Here Scholl-Buckwald finds an ally in the spray’s staunchest defender, Agriculture Secretary A.G. Kawamura, a third-generation California farmer and businessman who took over the post in late 2003. Says Kawamura, “CBP runs the ports of entry inspection services, and their agricultural specialists should be doing these kinds of inspections.” He added that his agency learned of the forty vacancies only in April, long after the moth had been detected. “We’re putting pressure on them to fill those positions as quickly as they can,” he says. “It is a vulnerability for the state of California if they don’t make this a priority.”
Kawamura, who grew up working on his family’s farm and remains a farmer to this day, says he’s sympathetic to people’s concerns. “As a result of the pressures that we’ve been feeling since I got here, we’ve started to pull ourselves together and acknowledge that we’ve got a system that needs to be invested in and improved,” he says. The most recent farm bill, he notes, increases funding for preventive measures. “We’ve also put enough pressure on CBP that they’ve developed an action plan in response to all of us banging on the table. That’s a step, but it’s a plan that hasn’t been enacted yet, it’s only a plan on a piece of paper. Those forty positions, how come they’re not filled?”
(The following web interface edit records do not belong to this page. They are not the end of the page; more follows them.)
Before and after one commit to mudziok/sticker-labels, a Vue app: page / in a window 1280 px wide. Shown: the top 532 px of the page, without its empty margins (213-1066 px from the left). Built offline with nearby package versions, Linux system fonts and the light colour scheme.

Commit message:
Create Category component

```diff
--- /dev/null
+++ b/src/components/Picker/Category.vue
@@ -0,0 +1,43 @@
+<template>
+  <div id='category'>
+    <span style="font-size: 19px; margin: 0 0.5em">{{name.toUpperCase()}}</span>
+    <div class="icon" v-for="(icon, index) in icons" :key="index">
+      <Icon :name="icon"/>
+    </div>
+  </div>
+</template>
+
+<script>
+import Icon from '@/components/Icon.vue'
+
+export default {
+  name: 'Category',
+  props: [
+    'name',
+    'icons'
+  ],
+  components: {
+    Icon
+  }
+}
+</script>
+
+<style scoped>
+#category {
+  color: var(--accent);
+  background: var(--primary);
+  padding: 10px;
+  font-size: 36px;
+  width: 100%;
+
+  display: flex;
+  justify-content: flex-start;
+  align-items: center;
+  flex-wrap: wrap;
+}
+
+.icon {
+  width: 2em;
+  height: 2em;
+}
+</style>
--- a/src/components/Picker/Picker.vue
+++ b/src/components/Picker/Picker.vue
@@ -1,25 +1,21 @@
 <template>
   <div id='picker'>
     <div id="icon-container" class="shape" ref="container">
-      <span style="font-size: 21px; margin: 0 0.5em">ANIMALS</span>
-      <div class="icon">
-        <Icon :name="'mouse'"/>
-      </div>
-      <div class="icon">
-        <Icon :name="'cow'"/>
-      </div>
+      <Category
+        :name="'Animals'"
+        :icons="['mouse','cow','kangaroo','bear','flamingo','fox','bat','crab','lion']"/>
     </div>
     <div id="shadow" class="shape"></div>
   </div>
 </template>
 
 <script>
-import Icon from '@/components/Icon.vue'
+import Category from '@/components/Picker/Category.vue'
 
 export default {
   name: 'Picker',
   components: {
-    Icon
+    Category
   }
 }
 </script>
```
Kevin Harriger, the CBP’s new head of agricultural oversight, was unavailable for comment for this article. Still, both supporters and opponents of the spray agreed that the system is inadequate. “It’s a federal government issue, in a way,” says Ring Cardé, chair of the entomology department at UC Riverside and a member of the USDA working group that advised the state on the eradication program. “These things are coming in, sometimes from other states, many times from overseas. My view is that we might well consider more stringent requirements for importing plant materials into the US.”
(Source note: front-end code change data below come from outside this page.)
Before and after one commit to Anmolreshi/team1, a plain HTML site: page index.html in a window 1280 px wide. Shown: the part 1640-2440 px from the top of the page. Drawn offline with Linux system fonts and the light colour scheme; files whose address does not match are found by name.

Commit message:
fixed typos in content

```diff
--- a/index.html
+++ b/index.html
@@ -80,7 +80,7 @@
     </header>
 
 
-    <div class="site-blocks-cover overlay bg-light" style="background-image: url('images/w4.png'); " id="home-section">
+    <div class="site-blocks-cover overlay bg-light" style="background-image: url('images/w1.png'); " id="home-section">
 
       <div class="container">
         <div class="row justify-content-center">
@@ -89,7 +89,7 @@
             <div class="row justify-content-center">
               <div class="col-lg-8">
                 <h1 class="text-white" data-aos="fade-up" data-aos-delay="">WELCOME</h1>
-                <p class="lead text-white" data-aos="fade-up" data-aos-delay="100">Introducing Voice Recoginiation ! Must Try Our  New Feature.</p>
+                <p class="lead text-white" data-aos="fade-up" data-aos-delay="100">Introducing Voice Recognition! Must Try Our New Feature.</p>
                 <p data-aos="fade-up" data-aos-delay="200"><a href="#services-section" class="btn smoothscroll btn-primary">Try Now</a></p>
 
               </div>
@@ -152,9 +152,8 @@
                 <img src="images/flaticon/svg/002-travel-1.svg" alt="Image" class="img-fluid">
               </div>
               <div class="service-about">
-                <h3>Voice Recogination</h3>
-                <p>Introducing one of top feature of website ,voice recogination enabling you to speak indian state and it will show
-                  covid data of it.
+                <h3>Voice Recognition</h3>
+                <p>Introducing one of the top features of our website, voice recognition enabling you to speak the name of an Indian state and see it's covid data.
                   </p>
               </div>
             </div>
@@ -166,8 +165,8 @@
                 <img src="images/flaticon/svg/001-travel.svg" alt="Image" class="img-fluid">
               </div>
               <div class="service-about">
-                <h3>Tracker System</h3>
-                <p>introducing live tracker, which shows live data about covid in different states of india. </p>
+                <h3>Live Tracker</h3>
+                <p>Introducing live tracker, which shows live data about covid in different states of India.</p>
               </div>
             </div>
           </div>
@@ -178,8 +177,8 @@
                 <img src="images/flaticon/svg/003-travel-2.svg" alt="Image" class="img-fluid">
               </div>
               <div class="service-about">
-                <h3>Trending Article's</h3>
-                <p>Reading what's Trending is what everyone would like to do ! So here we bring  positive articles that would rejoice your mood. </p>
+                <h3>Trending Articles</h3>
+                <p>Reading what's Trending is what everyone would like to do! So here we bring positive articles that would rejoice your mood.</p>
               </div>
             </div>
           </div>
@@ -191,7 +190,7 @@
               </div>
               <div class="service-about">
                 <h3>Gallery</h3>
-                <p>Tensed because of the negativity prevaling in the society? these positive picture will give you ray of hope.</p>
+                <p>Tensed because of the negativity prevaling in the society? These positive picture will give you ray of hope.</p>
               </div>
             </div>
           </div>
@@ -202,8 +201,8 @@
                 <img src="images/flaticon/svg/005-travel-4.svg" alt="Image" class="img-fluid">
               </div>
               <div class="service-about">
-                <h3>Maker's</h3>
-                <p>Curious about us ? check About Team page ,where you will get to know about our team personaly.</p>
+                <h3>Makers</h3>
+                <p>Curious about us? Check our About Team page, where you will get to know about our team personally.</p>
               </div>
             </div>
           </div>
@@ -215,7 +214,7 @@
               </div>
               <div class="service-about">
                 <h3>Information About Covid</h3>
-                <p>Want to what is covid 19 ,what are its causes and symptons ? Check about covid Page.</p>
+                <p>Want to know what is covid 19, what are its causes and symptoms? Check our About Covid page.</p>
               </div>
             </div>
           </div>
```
Nan Wishner, chair of the city of Albany’s Integrated Pest Management task force and an activist who opposed the spray, says what the country needs is not only improved border protection, but a more holistic approach to agriculture. “We have to shift our model from chemical interventions to supporting the natural ecosystem, so it will be robust against species that might have a damaging impact,” she says. “It’s a pretty rare case where you get the plague of locusts.”
While the federal government drags its feet, the state is using some of its federal funding to pursue longer-term control measures, including the sterile moth-breeding program that CDFA now hopes will achieve the same result as the pheromone. “Ideally, you’d have a global program going,” says Scholl-Buckwald. “You want to look beyond LBAM to the next pest, and the next pest after that.”